By: Terry Oparka | C&G Newspapers | Published January 30, 2019

METRO DETROIT — Cold, wet weather and icy streets can kill one’s motivation to stay physically active.

But it doesn’t have to. You just need to move the party indoors.

The Centers for Disease Control and Prevention states that physical activity can reduce the risk of some chronic diseases and can make people feel, function and sleep better.

So don’t hesitate to make some space indoors for an activity you like and will stick with.

Brian Jones, a physical therapist based at HealthQuest Physical Therapy in Pleasant Ridge, said a treadmill or stationary bike can give you a good cardiovascular workout.

He explained that you can incorporate exercise bands, free weights or foam rolls to promote strength and flexibility.

Jones said these items — and a TV, tablet or laptop — can fit into an 8-by-10-foot space, “a corner of a basement, bedroom or office.”

The key, Jones said, is “doing something, some form of activity, for at least 20 minutes continuously, moving from one thing to another, four or five times a week.”

Kevin Wilson and Elizabeth Jones, physical education teachers at Boulan Park Middle School in Troy, said in a joint email that children and adolescents should do 60 minutes or more of physical activity each day.

“Most of the 60 minutes should be moderate- or vigorous-intensity aerobic physical activity,” they stated.

“Include vigorous-intensity physical activity at least three days a week. As part of their 60 or more minutes of daily physical activity, children and adolescents should include muscle-strengthening activities, like climbing, at least three days a week and bone-strengthening activities, like jumping, at least three days a week. Children and adolescents are often active in short bursts of time rather than for sustained periods of time, and these short bursts can add up to meet physical activity needs. Physical activities for children and adolescents should be developmentally appropriate, fun and offer variety.”

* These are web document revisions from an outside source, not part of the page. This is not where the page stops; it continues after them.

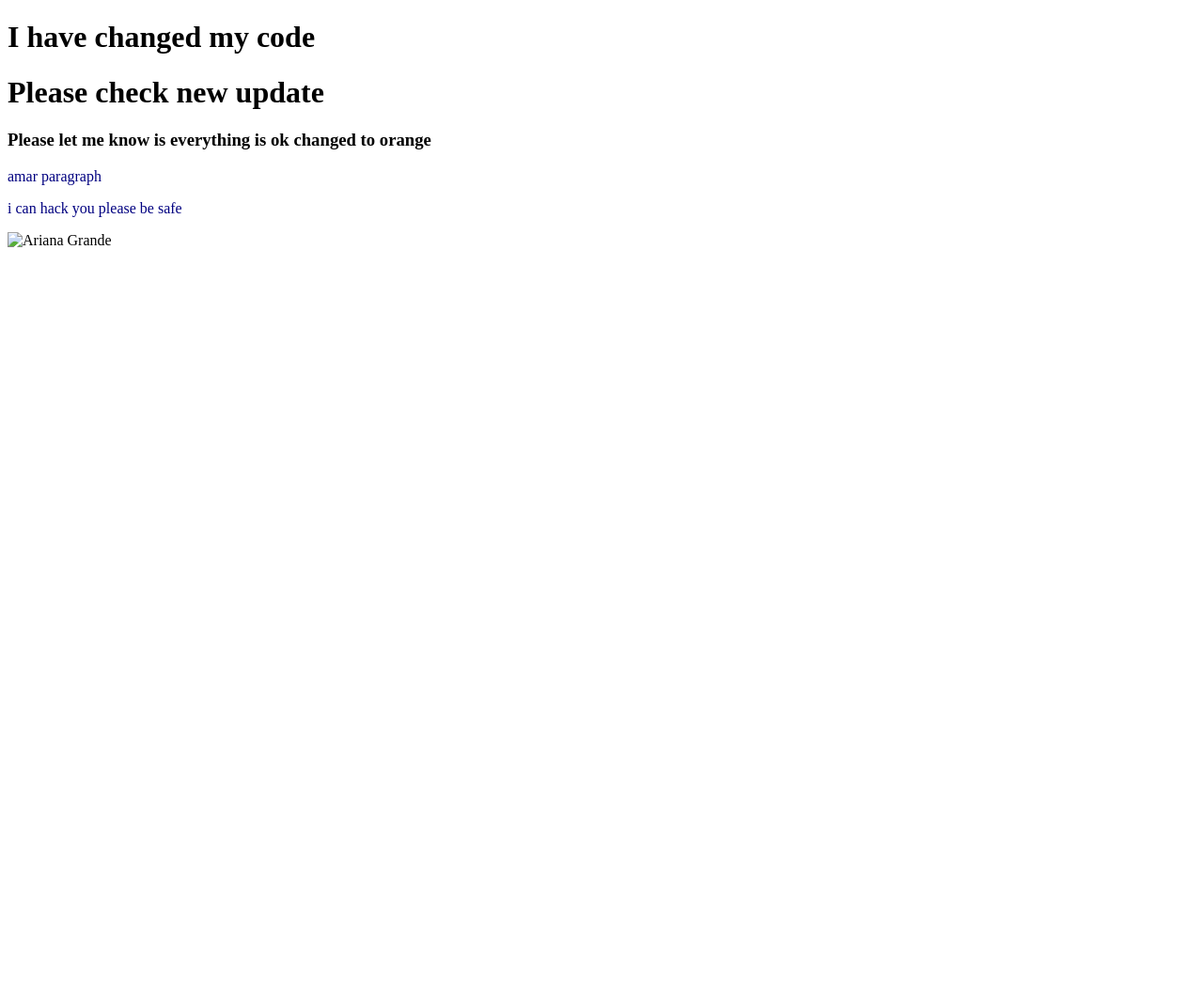
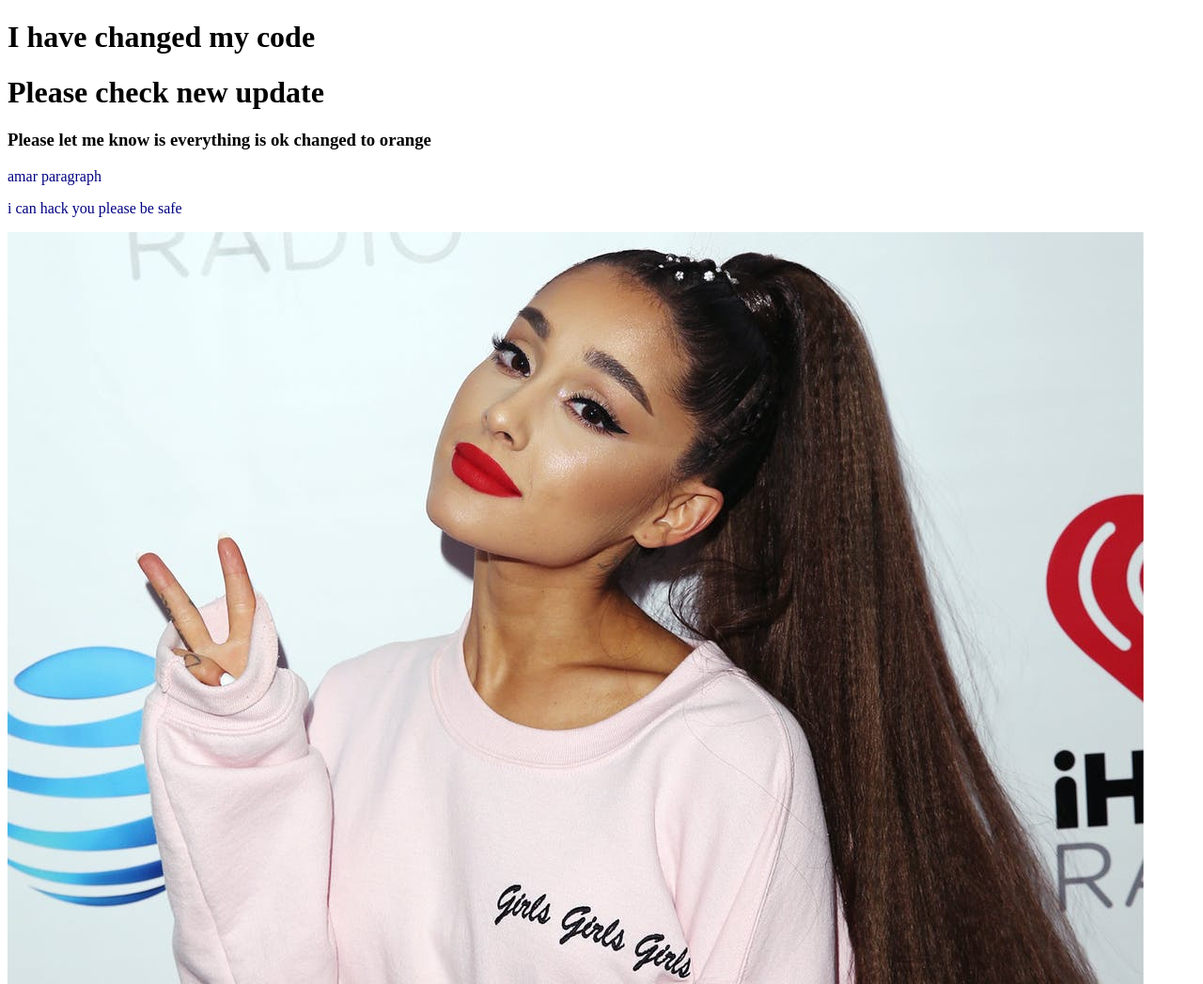
Before and after one commit to evanmozumder/my-second-repo, a plain HTML site: page index.html in a window 1280 px wide. Shown: the whole page at 94% size. Before the commit the page ends 800 px from the top, so only its background shows below. Drawn offline with Linux system fonts and the light colour scheme.

Commit message:
picture resolved

```diff
--- a/index.html
+++ b/index.html
@@ -13,6 +13,6 @@
     <h3>Please let me know is everything is ok changed to orange</h3>
     <p>amar paragraph</p>
     <p>i can hack you please be safe</p>
-    <img src="../../ariana.jpg" alt="Ariana Grande" />
+    <img src="ariana.jpg" alt="Ariana Grande" />
   </body>
 </html>
```
Also changed, not shown: ariana.jpg (added).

To help keep it interesting, make your exercise space in front of a television.

“We encourage kids to do easy exercises while they are watching TV or during
commercials (e.g. planks, pushups, situps, yoga stretches, squat thrusts, etc.). They all have iPads, so they have access to YouTube, which has many different workout videos that they can follow along. We recommend they have a partner, so it doesn’t seem so tedious. The key is to get started and maintain the regimen on a daily/weekly basis. Keep a journal and track your results,” they said in the email.

Wilson and Jones recommended a set of resistance bands, such as UPOWEX, priced at about $23, and these free workout apps: Pocket Yoga, Sworkit, 7-Minute Workout for Kids, Johnson & Johnson Official 7 Minute Workout App, JEFIT and Workout Trainer.

Debbie Corey, an associate broker with Real Living Kee Realty, said that exercise space in a home doesn’t decrease the resale value, as long as you don’t do anything to convert the room from a normal function.

“For example, you don’t want to get rid of a closet in a bedroom or remove a door,” she said.

Nancy Robinson, a Realtor for Century 21, said that a home she recently sold featured a high-tech exercise bike wired to the internet to allow the cyclist to virtually ride with others all over the world.

“The house sold in the first couple of days,” she said.

Robinson said she’s seen exercise spaces in finished basements and in an insulated but unheated garage in Birmingham, where the home was a smaller ranch.

“They (two fitness enthusiasts) said they didn’t need to heat it,” she said.

“I think we’re seeing it (home exercise space in homes) more and more,” she added.